The company was founded in 1946 in a beach kiosk then expanded into a café and takeaway in a holiday camp and a works canteen. Noel joined the business in 1953 as a young boy, then in 1956 did his national service in the RAF, where he succeeded in burning down the cookhouse while serving in Germany! The RAF was obviously pleased to let him return to the family business where he has been ever since.

Back in 1947 the café featured a small outhouse where doughnuts were fried 12 at a time. In today’s climate the ‘health police’ would not even allow ingredients to be stored there, but this was the company’s first steps to becoming a bakery. From small acorns large oak

trees grow.

Later the company moved to larger premises, which had room for a proper bakery at the rear and a shop in the front. On the first day it made six loaves and gave four away. The first day’s takings were £2. Things could only get better and they certainly did. The bakery has grown into a thriving, first-class business that many would envy.

Family focus

Grout’s the Bakers comprises 10 shops and a small property portfolio. It is a family business – sons Giles and Neale run the bakery’s production, daughter Claire handles the accounts and wife Sheila runs the office. I am not sure what Noel does, although he does have a collection of superb cars, one of which always includes a Rolls Royce. I suppose it must take a lot of time driving them around.

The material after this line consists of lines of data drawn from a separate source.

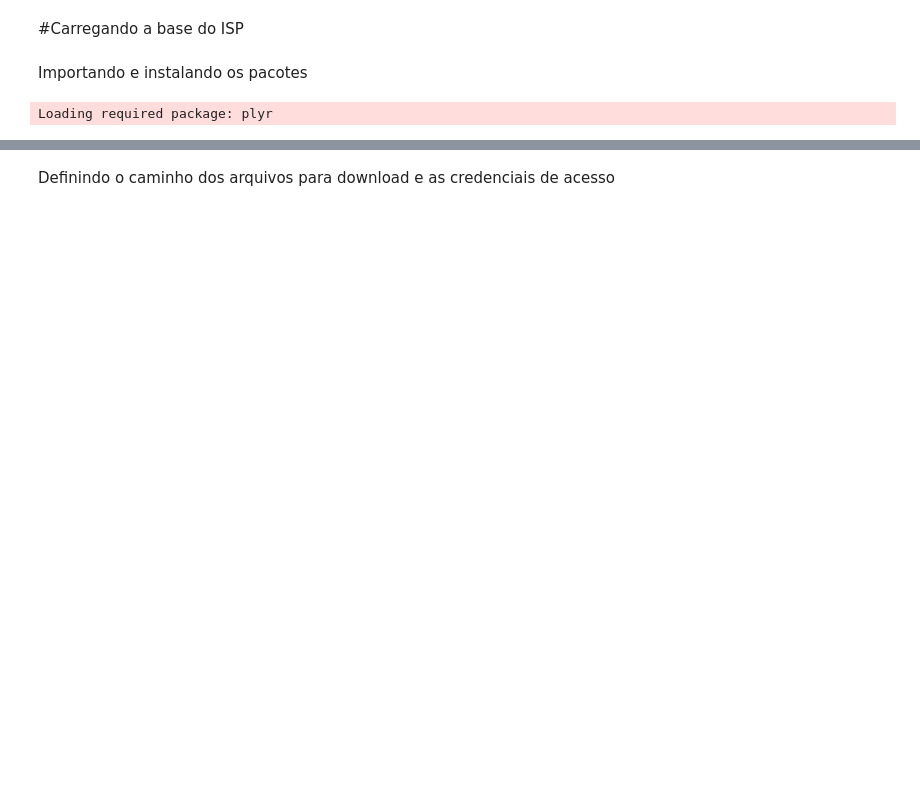
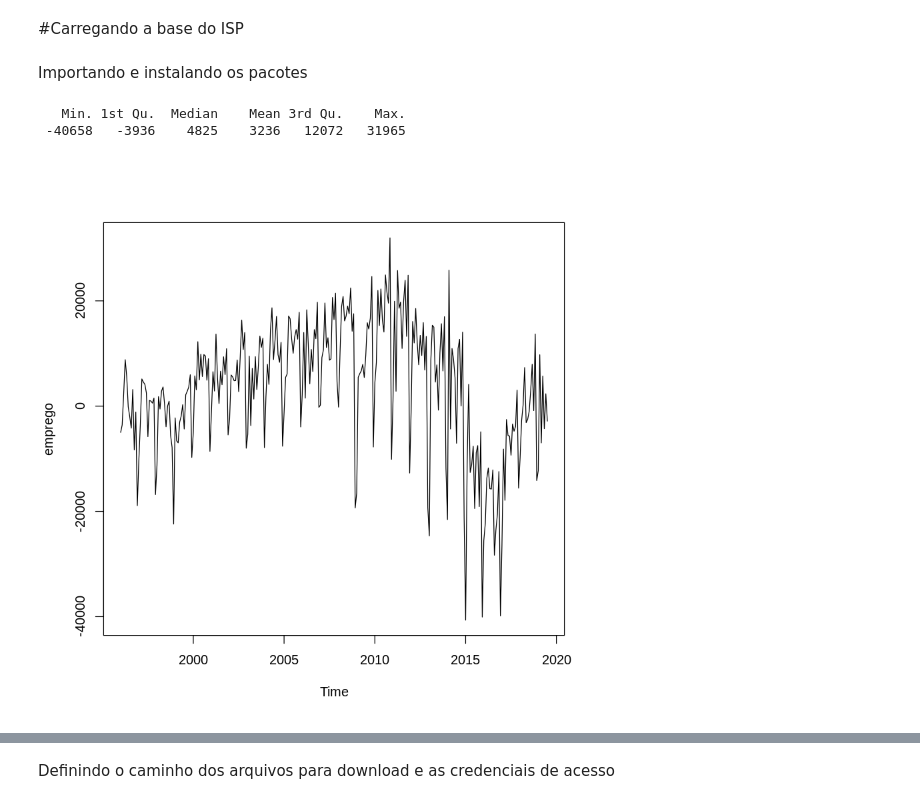
Before and after one commit to americofreitasjr/AnaliseSegurancaPublicaRJ, a Jupyter notebook: Step_4_Carregando_bases_BETS.ipynb, the cells around one changed output, grey strips where cells are left out. Cells and saved outputs as stored; diff of their text form; code cells hidden in the pictures; blank space fills up the shorter version.

```diff
--- a/Step_4_Carregando_bases_BETS.ipynb
+++ b/Step_4_Carregando_bases_BETS.ipynb
@@ -8,10 +8,19 @@ Importando e instalando os pacotes
 # %%
 options(warn=-1)
 
-requiredPackages = c('plyr')
+requiredPackages = c('plyr','grnn', 'ggplot2', 'plotly', 'urca', 'forecast', 'zoo', 'rmarkdown', 'foreign', 'seasonal', 'stringr', 'dygraphs', 'shiny', 'miniUI', 'rstudioapi', 'DT', 'webshot', 'RMySQL', 'digest', 'DBI', 'rjson', 'rvest', 'xml2', 'lubridate', 'htmltools', 'httr', 'dplyr', 'sqldf','BETS','forecast')
 for(p in requiredPackages){
   if(!require(p,character.only = TRUE)) suppressMessages(suppressWarnings(install.packages(p)))
   suppressMessages(suppressWarnings(library(p,character.only = TRUE)))
 }
-# %% [output]
-Loading required package: plyr
+# %%
+emprego <- BETSget(code = 13395)
+# %%
+summary(emprego)
+# %% [output]
+   Min. 1st Qu.  Median    Mean 3rd Qu.    Max.
+ -40658   -3936    4825    3236   12072   31965
+# %%
+plot(emprego)
+# %% [output]
+[figure, added]
```
Also changed, not shown: parts of 7 cells of this notebook.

That is a little unkind because he is an excellent businessman and the driving force in the company. Like most successful family companies, it is a joint effort by husband and wife.

The philosophy of the company is very simple – make good quality products and keep the distribution area tight (it is about seven miles), which makes control easier and the company more flexible.

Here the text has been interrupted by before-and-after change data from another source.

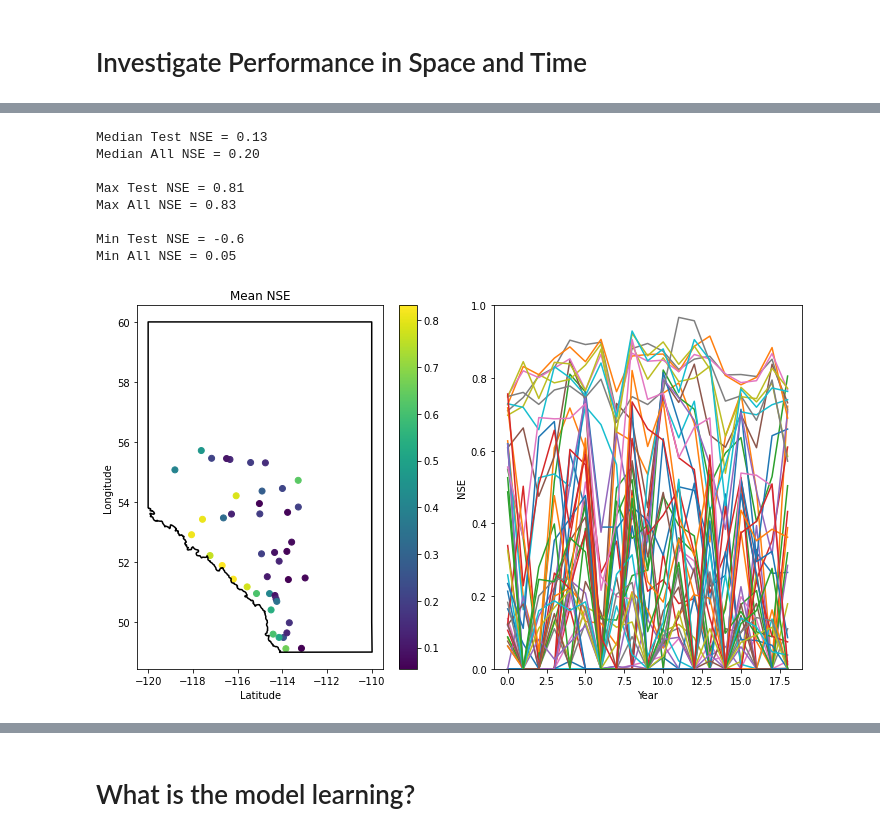
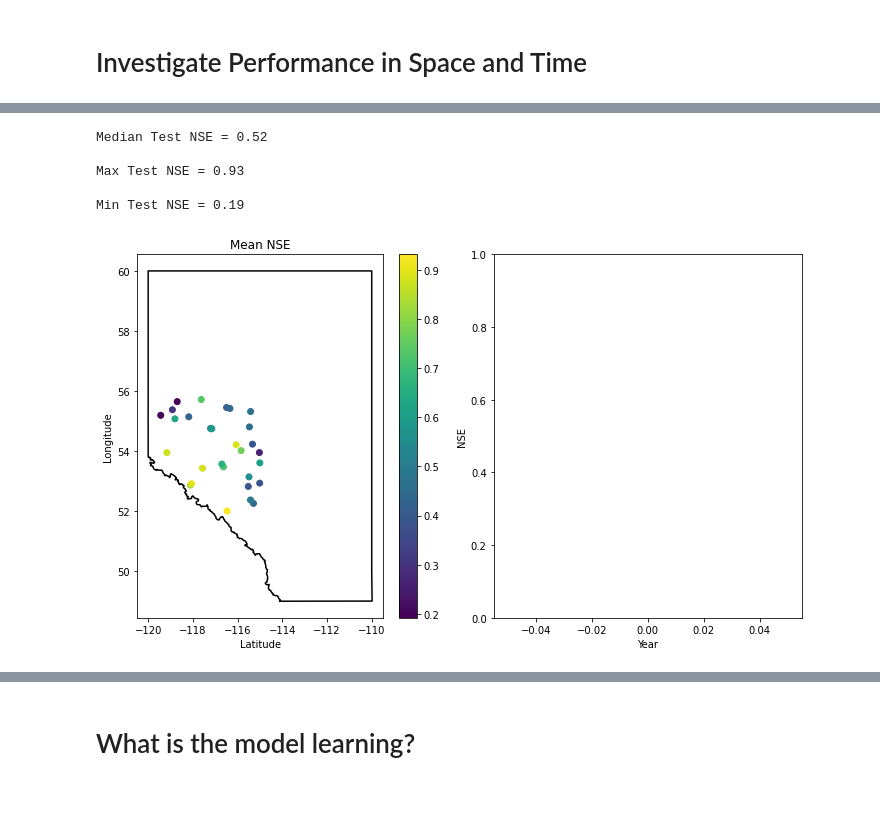
Before and after one commit to andersonsam/cnn_lstm_era, a Jupyter notebook: cnn_lstm_ERA5_basic (1).ipynb, the cells around one changed output, grey strips where cells are left out. Cells and saved outputs as stored; diff of their text form; code cells hidden in the pictures; blank space fills up the shorter version.

```diff
--- a/cnn_lstm_ERA5_basic (1).ipynb
+++ b/cnn_lstm_ERA5_basic (1).ipynb
@@ -1079,16 +1199,0 @@ vmax
-# %%
-makeGIF = 1
-
-if makeGIF:
-    kwargs_write = {'fps':1.0, 'quantizer':'nq'}
-    imageio.mimsave('./streamflow_precip.gif',
-                    [plot_for_offset(day = 2*365+70+i,
-                                     x_test = x_test,
-                                     y_test = y_test,
-                                     stationLon = stationLon,
-                                     stationLat = stationLat,
-                                     stationInds = stationInds,
-                                     prov = prov,
-                                     extentERA = extentERA)
-                    for i in range(150)],
-                    fps=5)
@@ -1134,78 +1225,52 @@ dataPath = '/content/drive/My Drive/Colab Notebooks/cnn_lstm_era/'
 
 num_stations = len(stationInds)
 
-NSE_station = []
-NSE_station_test = []
-NSE_rolling_station = []
+NSE_test = np.empty(len(stationInds))
 
 for station in range(num_stations):
 
-  NSE = nse(y[:,station], y_predicted[:,station])
-  NSE_station.append(NSE)
-
-  NSE_test = nse(y_test[:,station], y_test_predicted[:,station])
-  NSE_station_test.append(NSE_test)
-
-  NSE_rolling = nse_rolling(y[:,station], y_predicted[:,station], window = 366, stride = 365)
-  NSE_rolling = np.asarray(NSE_rolling)
-  thresh = 0
-  indices = NSE_rolling < thresh
-  NSE_rolling[indices] = 0
-  NSE_rolling_station.append(NSE_rolling)
-
-NSE_rolling_station = np.asarray(NSE_rolling_station).T
-#NSE_rolling_station[np.argwhere(NSE_rolling_station<0)] = 0
+  NSE_station = nse(y_test[:,station].numpy(), y_test_predicted[:,station])
+  NSE_test[station] = NSE_station
-# %%
-NSE_mean_stations = np.mean(NSE_rolling_station,axis=0)
-NSE_mean_stations_test = np.mean(np.asarray(NSE_rolling_station)[-(testFinYear - testStartYear + 1):,:],axis=0)
-NSE_std_stations = np.std(NSE_rolling_station,axis=0)
-NSE_cov_stations = NSE_std_stations / NSE_mean_stations
-
-print('Median Test NSE = ' + str(np.median(NSE_station_test))[:4])
-print('Median All NSE = ' + str(np.median(NSE_station))[:4])
-print('')
-print('Max Test NSE = ' + str(np.max(NSE_station_test))[:4])
-print('Max All NSE = ' + str(np.max(NSE_station))[:4])
-print('')
-print('Min Test NSE = ' + str(np.min(NSE_station_test))[:4])
-print('Min All NSE = ' + str(np.min(NSE_station))[:4])
-# %% [output]
-Median Test NSE = 0.13
-Median All NSE = 0.20
-
-Max Test NSE = 0.81
-Max All NSE = 0.83
-
-Min Test NSE = -0.6
-Min All NSE = 0.05
+# %%
+print('Median Test NSE = ' + str(np.round(np.median(NSE_test), decimals = 2)))
+print('')
+print('Max Test NSE = ' + str(np.round(np.max(NSE_test), decimals = 2)))
+print('')
+print('Min Test NSE = ' + str(np.round(np.min(NSE_test), decimals = 2)))
+# %% [output]
+Median Test NSE = 0.52
+
+Max Test NSE = 0.93
+
+Min Test NSE = 0.19
 # %%
 #visualize performance
 
 saveIt = 0
 
 plt.figure(figsize = (10,6))
 
 plt.subplot(1,2,1)
 #inds = stationsWithGlaciers[range(num_stations)]
 #inds = [val for val in range(num_stations)]
-plt.scatter(stationLon[stationInds], stationLat[stationInds], c = NSE_station)
+plt.scatter(stationLon[stationInds], stationLat[stationInds], c = NSE_test)
 plot_AB()
 plt.xlabel('Latitude')
 plt.ylabel('Longitude')
 plt.title('Mean NSE')
 plt.colorbar()
 
 plt.subplot(1,2,2)
 plt.plot(NSE_rolling_station)
 plt.xlabel('Year')
 plt.ylabel('NSE')
 plt.ylim((0,1))
 
 plt.tight_layout()
 
 if saveIt == 1:
   plt.savefig('meanNSE_and_series.png')
 
 plt.show()
 # %% [output]
-[figure, old version]
+[figure, new version]
```
Also changed, not shown: parts of 108 cells of this notebook.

Noel is a great believer in quality bread, which is made from scratch. It has a traditional taste and is pleasing to the eye. The bakery is well equipped with modern machinery.

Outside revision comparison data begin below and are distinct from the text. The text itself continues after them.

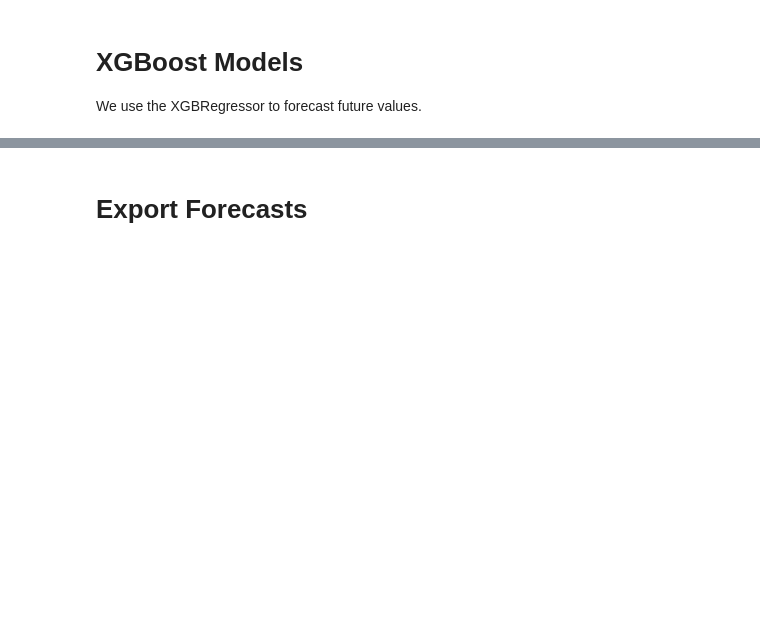
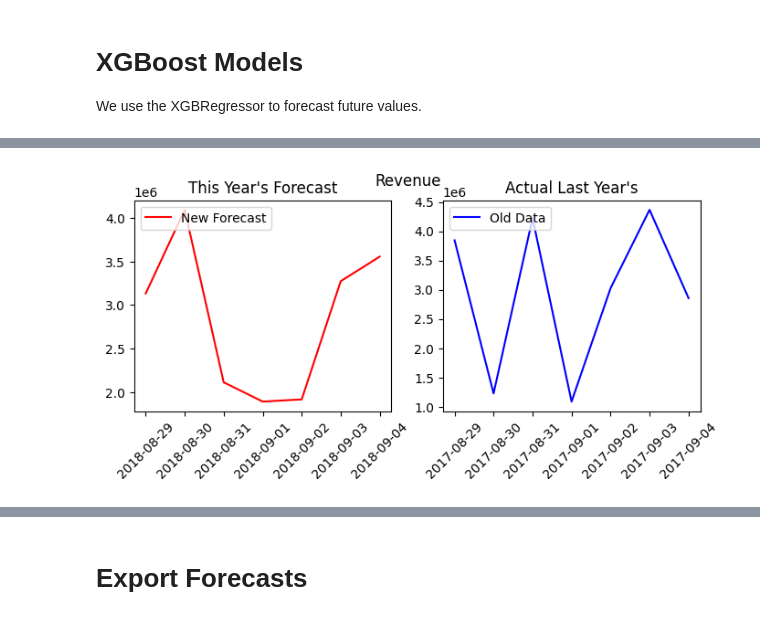
Before and after one commit to torchlightwizard/Data-Analysis-Pakistan-Ecommerce, a Jupyter notebook: notebooks/modeling.ipynb, the cells around one changed output, grey strips where cells are left out. Drawn from its saved outputs; the diff is of its cells as text; code cells hidden in the pictures; blank space fills up the shorter version.

```diff
--- a/notebooks/modeling.ipynb
+++ b/notebooks/modeling.ipynb
@@ -635,0 +810,4 @@ xgbregressor_wrapper(sup_orders, 10)
+# %%
+plot_forecast_wrapper(revenue, forecast_revenue, "Revenue")
+# %% [output]
+[figure, added]
```
Also changed, not shown: parts of 31 cells of this notebook.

Two new ovens have been installed within the past two years. There is also a one-man doughnut frying system, confectionery depositor, bread plant and flow-wrapper, in addition to all the usual bakery equipment.

These I mention to give you an idea of how the bakery is being improved and the forward thinking of this well-run company.

The shops are all in good locations. Not knowing the area well, I would say they are in prime to ‘secondary-prime’ positions. Once again there is a continual upgrading – shop fittings are modern and give an air of hygiene and well being.

I noticed that while the display units were well stocked with a good selection of products, the range appeared under control. So often I see bakery shops with far too large a variety of confectionery.

Every shop has a bake-off oven and selection of hot savoury goods, plus sandwiches and filled rolls. Takeaway trade is a major part of total turnover. There is also a growing trade in buffets, which Noel intends to expand.

Looking at the company as a whole, the question I always ask myself is what have I learnt and could others learn? The answer here is quite easy – keep it simple, do it well, keep tight financial control of costs and expand steadily without biting off more than you can chew.

Business blueprint

Should anyone be looking for a blueprint to grow a profitable family business one would have a long way to go to beat this Canvey Island small empire. The mixture of freehold and leasehold properties, tight control, family involvement, combined with an open-minded attitude to learning from others, is a lesson to us all. The company is forward looking and wants to expand steadily

While developing this family business Sheila has found time to bring up three children. With Noel’s enormous number of outside interests, in addition to his business, how on Earth they found time to make babies is amazing!

When I tell you just a few of Noel’s activities you will appreciate the energy of the man. He spent some 30 years as a magistrate, has been a director of a greyhound stadium, chairman of school governors, an active Rotarian and Freemason, church warden and member of the Worshipful Company of Bakers. He is now chairman of the National Association of Master Bakers.

While I confess I have probably missed out as many activities as I have mentioned, I guess that has given you some idea of the man and the company.

Noel is at this time battling with lung cancer, but we all have total faith in him when he assures us he will beat it. To be honest, his lifestyle has not changed – he does just as much as ever. I tell him nearly every day to do less and he takes absolutely no notice.

Giles appears to be taking on just as much as his father. He is LASER president this year and an active rugby player. He is also very involved with the family business.

With good luck, the family will work hard and allow Noel and Sheila to spend more time in their second home in Lanzarote, Spain, as well as to visit us more in Cirencester.